Tripple Overtime: Guanyú xiao liánméng shìjiè xìliè sài de zuì hao de shìqíng zhìjin
This week’s “Tripple Overtime” column title translates loosely to “Only the one who does not fear the dragon’s breathe will walk the trail of fire,” or something else like that that you’re probably very likely hear Matt Damon say in “The Great Wall” whenever it’s, for whatever reason, supposed to premiere and whenever he, for whatever reason, is supposed to star in it.
What Matt Damon is not starring in, however, is the Little League World Series in Roxana, which I have spent the better part of the last 72 hours covering out at the Pyle Center.
Teams from all over the world have made their way through airport terminals and low iPhone battery percentages and, eventually, endless cornfields, to “the House that Bruce Built,” in order to soak up some Sussex County and go for a world title.
One of those teams is actually from the Great Wall-area — who, if I spoke Chinese, I would ask if they were going to see Damon in the movie when it premieres or no.
By the way, what this title actually translates to, according to Google Translate, is “The best things about the Little League World Series so far,” which you’re probably very likely hear me talk about if you keep reading this week’s “Tripple Overtime,” which, for whatever reason, I star in whenever it hits newsstands (Thursdays), and which goes like this:
The press box
The pyramids of Giza. The Great Wall of China. The press box at Bruce Layton Field.
As far as I’m concerned, those are the wonders of the world. After missing out on last year’s World Series with a broken collarbone (I was placed on the DL), I also missed out on one of my favorite places to be during one of my favorite times to be there.
On the surface, there’s not anything too special about the press box. It’s more or less an empty wooden rectangle with one of those fold-up tables and a couple of those fold-up chairs.
But what’s so great about it is, when the sun starts to go and gets all Jackson Pollock-y color-wise and you’re sitting up there watching some of the greatest teams from around the world and America’s greatest pastime; there’s definitely something romantic about drifting out to the cornfields while the sky fades away, and every once in a while a bat goes “crack” and brings you back down to the field.
Plus, there was a motorized fan up there this year, so…
The concession stand
What I forgot to mention about the press box is that it’s only, like, 20 or so yards away from the concession stand. Like, if the press box is homeplate, then the concession stand is first base… or third base… or the pitcher’s mound (whichever one, really — it’s not some kind of metaphor or anything — I’m just trying to paint a non-Jackson Pollock-y picture here).
The first day, I probably dropped a good 30 bucks on nachos and hotdogs alone, all under the justification that not eating any vegetables for three days is OK because (A) I was at a ball game and (B) The proceeds go back to the ballpark.

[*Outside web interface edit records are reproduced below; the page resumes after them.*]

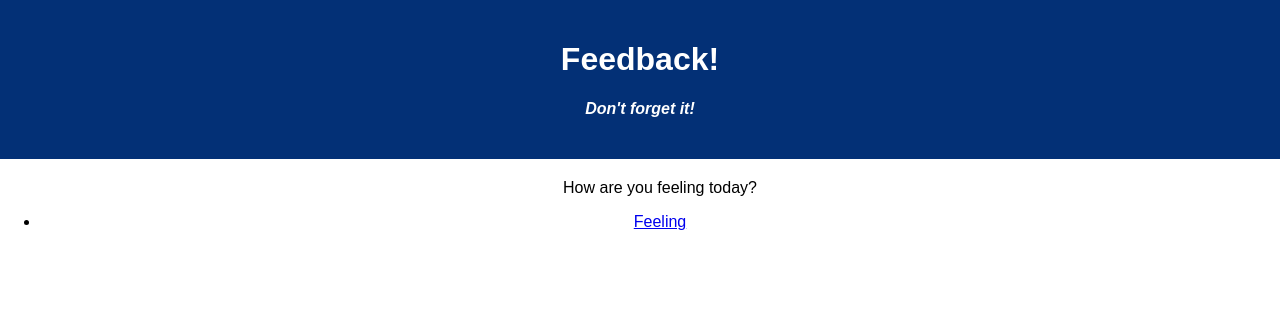
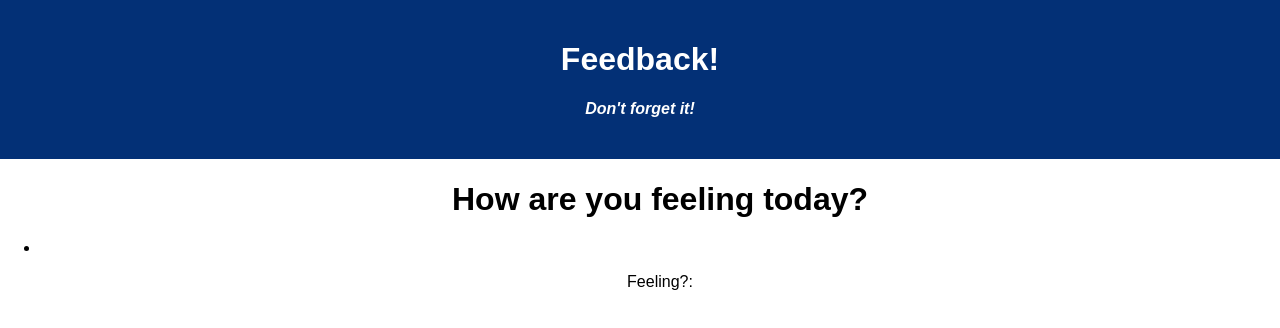
Before and after one commit to HOZ1997/weekend-redux-feedback-loop, a React (Create React App) app: page /#/ in a window 1280 px wide. Shown: the top 328 px of the page. Built offline with nearby package versions, Linux system fonts and the light colour scheme.

Commit message:
updates to index.js forstore updates to app jsx and feeling jsx to diplay info on the dom for feeling

```diff
--- a/package.json
+++ b/package.json
@@ -10,7 +10,7 @@
     "react": "^17.0.1",
     "react-dom": "^17.0.1",
     "react-redux": "^8.0.2",
-    "react-router-dom": "^5.3.0",
+    "react-router-dom": "^5.3.3",
     "react-scripts": "^5.0.1",
     "redux": "^4.2.0"
   },
--- a/src/components/App/App.jsx
+++ b/src/components/App/App.jsx
@@ -4,19 +4,24 @@ import './App.css';
 import {Route, HashRouter} from 'react-router-dom';
 
 import Feeling from '../Feeling/Feeling.jsx';
+import { useSelector } from 'react-redux';
 
 function App(){
+  const gotFeeling = useSelector( store => store.sendFeeling );
+  return (
 
-  return (
+
+
     <div className='App'>
       <header className='App-header'>
         <h1 className='App-title'>Feedback!</h1>
         <h4>Don't forget it!</h4>
-      </header>
+        </header>
 
       <ul>
-      <p>How are you feeling today?</p>
-    <li><a href="/#/feeling">Feeling</a></li>
+      <h1>How are you feeling today?</h1>
+    <li><a href="/#/feeling">{ gotFeeling }</a></li>
+    <p> Feeling?: { gotFeeling } </p>
     </ul>
       <HashRouter>
         <Route path="/feeling">
--- a/src/components/Feeling/Feeling.jsx
+++ b/src/components/Feeling/Feeling.jsx
@@ -1,6 +1,8 @@
-//import React from 'react';
+import React from 'react';
 import {useState} from 'react';
 import {useDispatch} from 'react-redux';
+
+let feelings =[];
 
 function Feeling(){
     const dispatch = useDispatch();
@@ -18,12 +20,13 @@ function Feeling(){
     return (
       <div>
         <div>
-             <input onChange={changeFeeling} type="text" placeholder="Feeling"/><button onClick={addFeeling}>Next</button>
+             <input type="text" placeholder="feeling" onChange={changeFeeling}></input>
+             <button onClick={addFeeling}>Next</button>
           </div>
 
           <div className="feelinginfo">
 
-        {feeling.map((feeling, i) =>
+        {feelings.map((feeling, i) =>
           <img
             key={i}
             src={feeling}
--- a/src/index.js
+++ b/src/index.js
@@ -6,7 +6,7 @@ import registerServiceWorker from './registerServiceWorker';
 import {createStore, combineReducers} from 'redux';
 import {Provider} from 'react-redux';
 
-const sendFeeling = (state ="test", action) =>{
+const sendFeeling = (state ='', action) =>{
     if (action.type === 'SEND_FEELING'){
         state = action.payload;
     }
@@ -16,7 +16,7 @@ const sendFeeling = (state ="test", action) =>{
 
 const store = createStore(
     combineReducers({
-        sendFeeling,
+        sendFeeling
 
     })
 )
```
Also changed, not shown: 1 other file (tests, documents, lock files or other folders).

I didn’t count the dog total, but by the end of it, it’s safe to assume that it was at least on the brink of hitting Kobayashi-type numbers.
Always the best part about being a journalist is getting to know people and their stories, with the actual writing being the part most difficult, and fact-checking being the part most lame.
But that’s also the best part of the Little League World Series, where you get to talk to coaches and players from around the country and the world, hear about how they got here, what they think of Delaware and whether they’ll be going to see that new Matt Damon movie or no.
The coolest story I heard all week was about how two teams got to know each other one rainy Sussex County afternoon while waiting for the fields to dry, which U.S. East manager John Kutz was kind enough to share in an anecdote that explains it all better than I ever could:
“We came over on the bus with them. It was kind of quiet and somber at first,” Kutz recalled of when his squad from Saegerstown, Pa., first met the team from the Philippines.
“It was neat, because our girls, being more in the U.S. at home, opened up to the other young ladies, and they got to singing songs. We controlled most of it with our songs, but then they started joining in and started voicing some of their songs from their country. It was almost like a party with relatives you haven’t seen for a long time and then you finally get close to them.”
That’s just one story, but it kind of sums up what this whole thing is all about, and why everyone puts so much work into it year in and year out to make it all possible.
While not everyone speaks the same language, it’s a pretty neat thing, I think, that for one week out of the year, somewhere along the cornfields in Roxana, amongst the World Wonder press boxes and the Jackson Pollock skies, in the House that Bruce Built, for that one week, everyone speaks softball.